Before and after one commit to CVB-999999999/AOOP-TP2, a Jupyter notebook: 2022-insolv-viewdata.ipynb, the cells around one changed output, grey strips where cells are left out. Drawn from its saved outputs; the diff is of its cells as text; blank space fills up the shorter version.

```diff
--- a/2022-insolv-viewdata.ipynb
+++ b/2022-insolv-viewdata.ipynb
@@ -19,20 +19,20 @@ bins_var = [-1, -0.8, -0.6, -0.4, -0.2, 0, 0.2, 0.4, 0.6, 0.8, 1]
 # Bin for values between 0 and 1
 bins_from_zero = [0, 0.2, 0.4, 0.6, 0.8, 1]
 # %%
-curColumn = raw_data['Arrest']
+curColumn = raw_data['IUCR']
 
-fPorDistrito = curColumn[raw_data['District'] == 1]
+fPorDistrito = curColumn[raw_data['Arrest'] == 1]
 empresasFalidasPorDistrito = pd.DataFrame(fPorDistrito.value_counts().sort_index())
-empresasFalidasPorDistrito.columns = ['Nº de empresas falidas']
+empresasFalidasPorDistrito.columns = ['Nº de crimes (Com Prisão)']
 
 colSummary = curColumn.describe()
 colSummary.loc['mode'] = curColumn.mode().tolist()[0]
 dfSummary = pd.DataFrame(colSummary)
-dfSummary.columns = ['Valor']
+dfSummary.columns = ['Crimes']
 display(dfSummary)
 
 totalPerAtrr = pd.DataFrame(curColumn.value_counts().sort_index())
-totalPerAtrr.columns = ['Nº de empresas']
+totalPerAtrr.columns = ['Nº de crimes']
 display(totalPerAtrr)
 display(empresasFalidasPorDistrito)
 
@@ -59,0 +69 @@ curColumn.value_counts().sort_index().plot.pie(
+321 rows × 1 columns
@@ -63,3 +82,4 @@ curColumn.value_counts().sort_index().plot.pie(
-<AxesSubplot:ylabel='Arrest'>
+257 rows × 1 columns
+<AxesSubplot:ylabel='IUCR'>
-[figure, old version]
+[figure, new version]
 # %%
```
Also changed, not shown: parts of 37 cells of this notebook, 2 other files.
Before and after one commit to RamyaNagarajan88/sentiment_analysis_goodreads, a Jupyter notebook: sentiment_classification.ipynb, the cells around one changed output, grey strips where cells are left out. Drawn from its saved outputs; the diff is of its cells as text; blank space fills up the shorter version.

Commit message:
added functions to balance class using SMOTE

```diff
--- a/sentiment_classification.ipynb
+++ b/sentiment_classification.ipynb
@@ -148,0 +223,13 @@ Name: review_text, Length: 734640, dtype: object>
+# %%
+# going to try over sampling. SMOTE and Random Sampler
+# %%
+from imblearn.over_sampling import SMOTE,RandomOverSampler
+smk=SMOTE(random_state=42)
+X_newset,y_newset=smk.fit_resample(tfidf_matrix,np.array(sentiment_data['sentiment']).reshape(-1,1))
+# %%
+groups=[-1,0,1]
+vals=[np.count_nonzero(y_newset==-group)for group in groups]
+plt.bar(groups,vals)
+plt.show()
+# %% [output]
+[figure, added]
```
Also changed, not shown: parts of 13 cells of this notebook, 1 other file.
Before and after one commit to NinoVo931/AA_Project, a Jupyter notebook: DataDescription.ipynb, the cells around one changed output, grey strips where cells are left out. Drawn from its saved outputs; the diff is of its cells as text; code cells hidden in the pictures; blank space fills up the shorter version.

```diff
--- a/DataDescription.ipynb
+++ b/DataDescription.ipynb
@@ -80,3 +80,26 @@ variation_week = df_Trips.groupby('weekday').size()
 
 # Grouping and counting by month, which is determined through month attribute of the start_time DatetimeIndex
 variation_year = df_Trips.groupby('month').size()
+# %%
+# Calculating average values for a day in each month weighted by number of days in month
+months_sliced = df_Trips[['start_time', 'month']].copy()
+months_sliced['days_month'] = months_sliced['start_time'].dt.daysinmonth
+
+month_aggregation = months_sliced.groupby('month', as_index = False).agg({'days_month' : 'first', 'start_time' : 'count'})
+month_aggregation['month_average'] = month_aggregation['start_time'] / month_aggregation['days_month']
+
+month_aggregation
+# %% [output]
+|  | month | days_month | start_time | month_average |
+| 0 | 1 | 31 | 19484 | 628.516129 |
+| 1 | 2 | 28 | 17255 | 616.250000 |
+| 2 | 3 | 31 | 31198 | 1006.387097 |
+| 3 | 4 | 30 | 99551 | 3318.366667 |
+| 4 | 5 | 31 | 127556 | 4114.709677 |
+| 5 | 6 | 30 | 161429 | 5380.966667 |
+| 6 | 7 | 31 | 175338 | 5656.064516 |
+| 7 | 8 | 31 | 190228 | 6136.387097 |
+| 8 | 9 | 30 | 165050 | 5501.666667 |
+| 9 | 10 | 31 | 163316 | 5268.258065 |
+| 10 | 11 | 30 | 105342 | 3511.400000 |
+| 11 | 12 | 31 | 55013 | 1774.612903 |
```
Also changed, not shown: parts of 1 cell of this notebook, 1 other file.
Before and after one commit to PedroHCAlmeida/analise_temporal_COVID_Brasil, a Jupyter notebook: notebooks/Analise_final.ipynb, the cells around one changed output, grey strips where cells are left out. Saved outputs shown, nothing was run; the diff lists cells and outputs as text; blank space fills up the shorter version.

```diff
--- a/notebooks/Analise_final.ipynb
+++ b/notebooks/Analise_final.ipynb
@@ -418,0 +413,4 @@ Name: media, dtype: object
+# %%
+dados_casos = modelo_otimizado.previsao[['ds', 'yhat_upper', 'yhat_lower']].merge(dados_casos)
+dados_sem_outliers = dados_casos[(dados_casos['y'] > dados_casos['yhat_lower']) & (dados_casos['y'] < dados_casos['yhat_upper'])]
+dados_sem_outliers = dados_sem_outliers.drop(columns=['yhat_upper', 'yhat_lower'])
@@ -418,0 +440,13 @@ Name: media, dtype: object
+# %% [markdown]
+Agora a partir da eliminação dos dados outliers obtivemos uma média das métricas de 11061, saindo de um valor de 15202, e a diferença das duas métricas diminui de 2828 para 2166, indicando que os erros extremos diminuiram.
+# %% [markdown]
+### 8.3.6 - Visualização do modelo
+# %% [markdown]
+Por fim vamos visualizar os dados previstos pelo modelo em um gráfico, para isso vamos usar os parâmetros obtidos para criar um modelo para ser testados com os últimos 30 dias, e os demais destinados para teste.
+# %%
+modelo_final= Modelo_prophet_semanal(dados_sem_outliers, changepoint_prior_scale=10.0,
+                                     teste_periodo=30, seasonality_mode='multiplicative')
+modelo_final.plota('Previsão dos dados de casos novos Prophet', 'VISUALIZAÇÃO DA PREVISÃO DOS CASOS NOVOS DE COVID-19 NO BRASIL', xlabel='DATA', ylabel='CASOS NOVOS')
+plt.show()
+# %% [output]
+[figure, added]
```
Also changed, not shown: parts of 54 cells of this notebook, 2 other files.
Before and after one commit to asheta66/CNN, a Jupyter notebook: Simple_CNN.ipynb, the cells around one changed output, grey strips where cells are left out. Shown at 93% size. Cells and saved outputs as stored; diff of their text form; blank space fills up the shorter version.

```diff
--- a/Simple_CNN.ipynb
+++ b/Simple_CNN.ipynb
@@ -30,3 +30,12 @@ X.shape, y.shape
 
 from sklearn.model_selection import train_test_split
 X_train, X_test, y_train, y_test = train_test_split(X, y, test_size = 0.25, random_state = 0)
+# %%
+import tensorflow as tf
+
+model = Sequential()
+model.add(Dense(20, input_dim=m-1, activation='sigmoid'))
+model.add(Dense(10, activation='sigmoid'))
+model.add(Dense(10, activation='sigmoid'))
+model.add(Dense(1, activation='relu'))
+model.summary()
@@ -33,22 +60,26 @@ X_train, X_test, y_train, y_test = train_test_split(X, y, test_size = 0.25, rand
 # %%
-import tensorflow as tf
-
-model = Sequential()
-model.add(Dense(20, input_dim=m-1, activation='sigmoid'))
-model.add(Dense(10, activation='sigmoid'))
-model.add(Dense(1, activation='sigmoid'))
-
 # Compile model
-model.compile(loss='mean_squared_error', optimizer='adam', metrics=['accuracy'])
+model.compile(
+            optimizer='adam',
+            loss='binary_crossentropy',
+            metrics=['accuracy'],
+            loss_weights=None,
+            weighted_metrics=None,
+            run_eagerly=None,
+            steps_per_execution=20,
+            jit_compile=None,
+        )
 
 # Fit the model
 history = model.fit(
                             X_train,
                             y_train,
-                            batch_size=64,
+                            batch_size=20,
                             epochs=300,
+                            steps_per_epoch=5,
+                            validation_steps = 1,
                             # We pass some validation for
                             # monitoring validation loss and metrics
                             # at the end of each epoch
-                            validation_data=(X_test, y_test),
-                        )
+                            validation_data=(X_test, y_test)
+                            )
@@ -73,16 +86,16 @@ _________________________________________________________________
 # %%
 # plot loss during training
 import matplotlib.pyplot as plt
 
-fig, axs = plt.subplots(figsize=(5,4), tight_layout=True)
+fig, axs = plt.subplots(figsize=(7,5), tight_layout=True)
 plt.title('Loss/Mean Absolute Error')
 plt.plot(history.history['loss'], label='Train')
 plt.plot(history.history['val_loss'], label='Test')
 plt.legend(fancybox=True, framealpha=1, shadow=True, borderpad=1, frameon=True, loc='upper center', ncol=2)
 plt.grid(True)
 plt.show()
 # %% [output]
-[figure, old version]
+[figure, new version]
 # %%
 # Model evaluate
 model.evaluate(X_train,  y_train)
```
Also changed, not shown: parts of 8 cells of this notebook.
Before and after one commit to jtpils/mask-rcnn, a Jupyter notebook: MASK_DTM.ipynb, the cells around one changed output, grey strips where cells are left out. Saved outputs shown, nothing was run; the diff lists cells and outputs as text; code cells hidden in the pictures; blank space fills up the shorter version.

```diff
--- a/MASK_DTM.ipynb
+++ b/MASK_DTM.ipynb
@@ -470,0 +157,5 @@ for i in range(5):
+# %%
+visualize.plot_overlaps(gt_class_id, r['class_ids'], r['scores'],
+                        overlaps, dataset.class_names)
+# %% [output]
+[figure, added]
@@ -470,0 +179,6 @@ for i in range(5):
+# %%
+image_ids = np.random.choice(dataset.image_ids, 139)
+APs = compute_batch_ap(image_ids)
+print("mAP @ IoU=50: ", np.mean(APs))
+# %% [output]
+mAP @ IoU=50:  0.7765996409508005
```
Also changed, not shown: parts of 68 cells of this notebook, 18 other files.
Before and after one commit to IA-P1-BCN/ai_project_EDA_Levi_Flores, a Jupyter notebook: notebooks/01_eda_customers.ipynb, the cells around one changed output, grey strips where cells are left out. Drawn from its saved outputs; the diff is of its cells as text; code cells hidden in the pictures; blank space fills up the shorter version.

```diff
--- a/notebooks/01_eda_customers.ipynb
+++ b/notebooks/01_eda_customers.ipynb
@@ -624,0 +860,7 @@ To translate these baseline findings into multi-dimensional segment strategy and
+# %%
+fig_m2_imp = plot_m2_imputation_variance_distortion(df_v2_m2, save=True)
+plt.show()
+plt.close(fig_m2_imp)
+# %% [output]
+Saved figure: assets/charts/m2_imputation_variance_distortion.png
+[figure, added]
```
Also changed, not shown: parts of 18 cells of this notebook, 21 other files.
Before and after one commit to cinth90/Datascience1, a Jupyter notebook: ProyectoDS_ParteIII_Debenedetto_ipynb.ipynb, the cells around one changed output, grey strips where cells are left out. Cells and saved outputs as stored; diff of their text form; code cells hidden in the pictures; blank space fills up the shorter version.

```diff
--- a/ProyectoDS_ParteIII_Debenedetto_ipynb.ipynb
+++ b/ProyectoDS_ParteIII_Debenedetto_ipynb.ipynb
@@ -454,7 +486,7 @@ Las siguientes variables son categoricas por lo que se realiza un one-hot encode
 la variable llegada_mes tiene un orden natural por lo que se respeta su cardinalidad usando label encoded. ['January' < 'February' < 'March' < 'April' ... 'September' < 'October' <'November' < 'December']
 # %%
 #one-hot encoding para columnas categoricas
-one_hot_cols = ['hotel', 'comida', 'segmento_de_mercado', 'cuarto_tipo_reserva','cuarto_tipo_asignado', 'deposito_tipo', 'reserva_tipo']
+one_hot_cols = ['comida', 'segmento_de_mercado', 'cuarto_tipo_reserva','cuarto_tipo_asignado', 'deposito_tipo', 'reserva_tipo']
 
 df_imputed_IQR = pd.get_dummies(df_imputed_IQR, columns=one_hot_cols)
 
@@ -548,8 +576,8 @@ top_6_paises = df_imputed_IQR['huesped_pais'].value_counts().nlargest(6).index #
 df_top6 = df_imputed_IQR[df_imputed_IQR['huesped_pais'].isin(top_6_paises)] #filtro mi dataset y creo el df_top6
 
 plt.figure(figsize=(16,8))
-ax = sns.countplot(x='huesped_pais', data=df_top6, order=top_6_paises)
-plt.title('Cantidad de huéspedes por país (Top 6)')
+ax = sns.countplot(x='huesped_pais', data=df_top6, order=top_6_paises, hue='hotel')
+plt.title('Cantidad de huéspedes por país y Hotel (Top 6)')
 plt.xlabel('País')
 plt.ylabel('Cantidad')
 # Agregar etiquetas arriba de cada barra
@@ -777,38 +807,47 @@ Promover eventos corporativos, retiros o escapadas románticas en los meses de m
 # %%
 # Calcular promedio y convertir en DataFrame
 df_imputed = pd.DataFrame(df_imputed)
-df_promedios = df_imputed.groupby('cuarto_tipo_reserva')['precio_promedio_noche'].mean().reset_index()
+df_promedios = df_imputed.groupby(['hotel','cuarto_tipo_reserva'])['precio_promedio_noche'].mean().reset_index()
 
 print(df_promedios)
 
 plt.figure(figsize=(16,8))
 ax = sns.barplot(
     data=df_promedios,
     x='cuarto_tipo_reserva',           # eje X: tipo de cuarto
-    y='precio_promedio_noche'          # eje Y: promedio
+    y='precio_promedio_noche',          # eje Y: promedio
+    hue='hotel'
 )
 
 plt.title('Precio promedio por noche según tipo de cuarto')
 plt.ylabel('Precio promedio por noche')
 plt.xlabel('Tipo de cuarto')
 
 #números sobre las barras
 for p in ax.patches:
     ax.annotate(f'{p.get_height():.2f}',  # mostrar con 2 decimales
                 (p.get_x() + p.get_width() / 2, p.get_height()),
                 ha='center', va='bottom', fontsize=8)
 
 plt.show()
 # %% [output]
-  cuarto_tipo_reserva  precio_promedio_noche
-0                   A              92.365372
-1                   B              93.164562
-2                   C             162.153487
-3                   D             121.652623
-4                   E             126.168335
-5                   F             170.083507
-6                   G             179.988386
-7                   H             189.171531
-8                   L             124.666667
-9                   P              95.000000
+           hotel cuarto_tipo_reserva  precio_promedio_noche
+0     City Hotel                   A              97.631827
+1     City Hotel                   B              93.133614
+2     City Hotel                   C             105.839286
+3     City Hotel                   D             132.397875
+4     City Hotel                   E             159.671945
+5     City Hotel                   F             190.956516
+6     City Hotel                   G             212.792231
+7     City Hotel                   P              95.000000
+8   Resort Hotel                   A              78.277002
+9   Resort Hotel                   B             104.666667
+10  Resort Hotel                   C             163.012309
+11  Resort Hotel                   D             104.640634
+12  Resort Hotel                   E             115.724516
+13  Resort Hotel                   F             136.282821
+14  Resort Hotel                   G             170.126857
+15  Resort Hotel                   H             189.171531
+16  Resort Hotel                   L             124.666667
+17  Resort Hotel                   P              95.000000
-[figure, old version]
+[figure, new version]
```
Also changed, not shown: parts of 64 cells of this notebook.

Problem description |
Where a line of the listing holds "evaluate", show that line.

Solution to the exercise |
 # Model evaluate
 model.evaluate(X_train,  y_train)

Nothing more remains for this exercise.